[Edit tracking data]

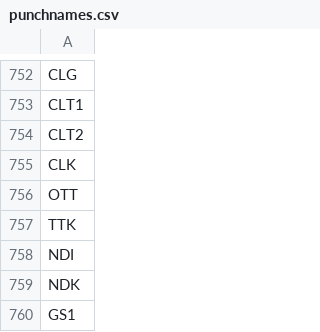
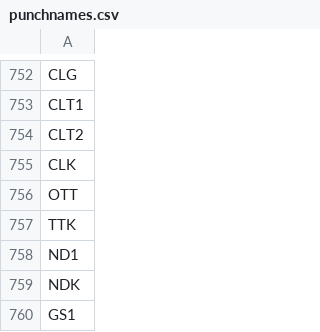
Before and after one commit to connectionsmuseum/MDT-PROCON, a CSV file: scc/cardpack/punchnames.csv, drawn as a sheet; only a part is shown, gaps mark what is left out.

```diff
--- a/scc/cardpack/punchnames.csv
+++ b/scc/cardpack/punchnames.csv
@@ -757,3 +757,3 @@ OTT
 TTK
-NDI
+ND1
 NDK
```
Also changed, not shown: 2 other files.
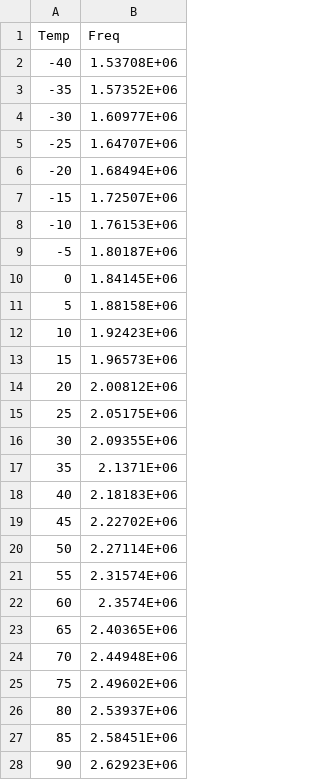
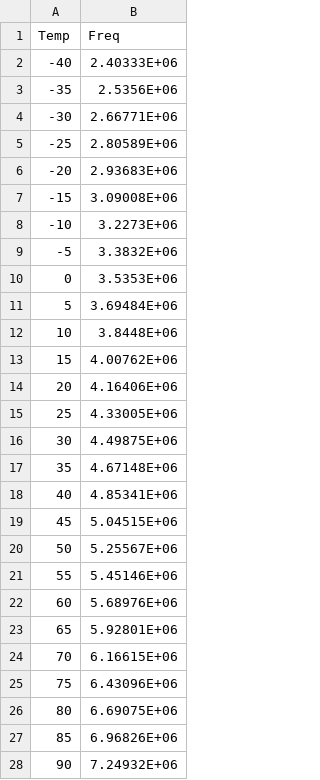
Before and after one commit to analogicus/lelo_gr01_sky130a, a CSV file: rtl/Typical_csvs/tran_SchGtKttTtVt_oscillator.csv, drawn as a sheet; only a part is shown; the diff covers the shown part only.

Commit message:
Reworked GM cell and oscillator somewhat. Also added averaging across pulses to oscillator measurement for smoother frequency measurements

```diff
--- a/rtl/Typical_csvs/tran_SchGtKttTtVt_oscillator.csv
+++ b/rtl/Typical_csvs/tran_SchGtKttTtVt_oscillator.csv
@@ -1,28 +1,28 @@
 Temp ; Freq
--40 ; 1.53708E+06
--35 ; 1.57352E+06
--30 ; 1.60977E+06
--25 ; 1.64707E+06
--20 ; 1.68494E+06
--15 ; 1.72507E+06
--10 ; 1.76153E+06
--5 ; 1.80187E+06
-0 ; 1.84145E+06
-5 ; 1.88158E+06
-10 ; 1.92423E+06
-15 ; 1.96573E+06
-20 ; 2.00812E+06
-25 ; 2.05175E+06
-30 ; 2.09355E+06
-35 ; 2.1371E+06
-40 ; 2.18183E+06
-45 ; 2.22702E+06
-50 ; 2.27114E+06
-55 ; 2.31574E+06
-60 ; 2.3574E+06
-65 ; 2.40365E+06
-70 ; 2.44948E+06
-75 ; 2.49602E+06
-80 ; 2.53937E+06
-85 ; 2.58451E+06
-90 ; 2.62923E+06
+-40 ; 2.40333E+06
+-35 ; 2.5356E+06
+-30 ; 2.66771E+06
+-25 ; 2.80589E+06
+-20 ; 2.93683E+06
+-15 ; 3.09008E+06
+-10 ; 3.2273E+06
+-5 ; 3.3832E+06
+0 ; 3.5353E+06
+5 ; 3.69484E+06
+10 ; 3.8448E+06
+15 ; 4.00762E+06
+20 ; 4.16406E+06
+25 ; 4.33005E+06
+30 ; 4.49875E+06
+35 ; 4.67148E+06
+40 ; 4.85341E+06
+45 ; 5.04515E+06
+50 ; 5.25567E+06
+55 ; 5.45146E+06
+60 ; 5.68976E+06
+65 ; 5.92801E+06
+70 ; 6.16615E+06
+75 ; 6.43096E+06
+80 ; 6.69075E+06
+85 ; 6.96826E+06
+90 ; 7.24932E+06
```
Also changed, not shown: 7 edited cells elsewhere in this file, 10 other files.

**Work required**.
Find the number of lines above that hold the word "only", then write that number by itself.

**Response to this task**.
2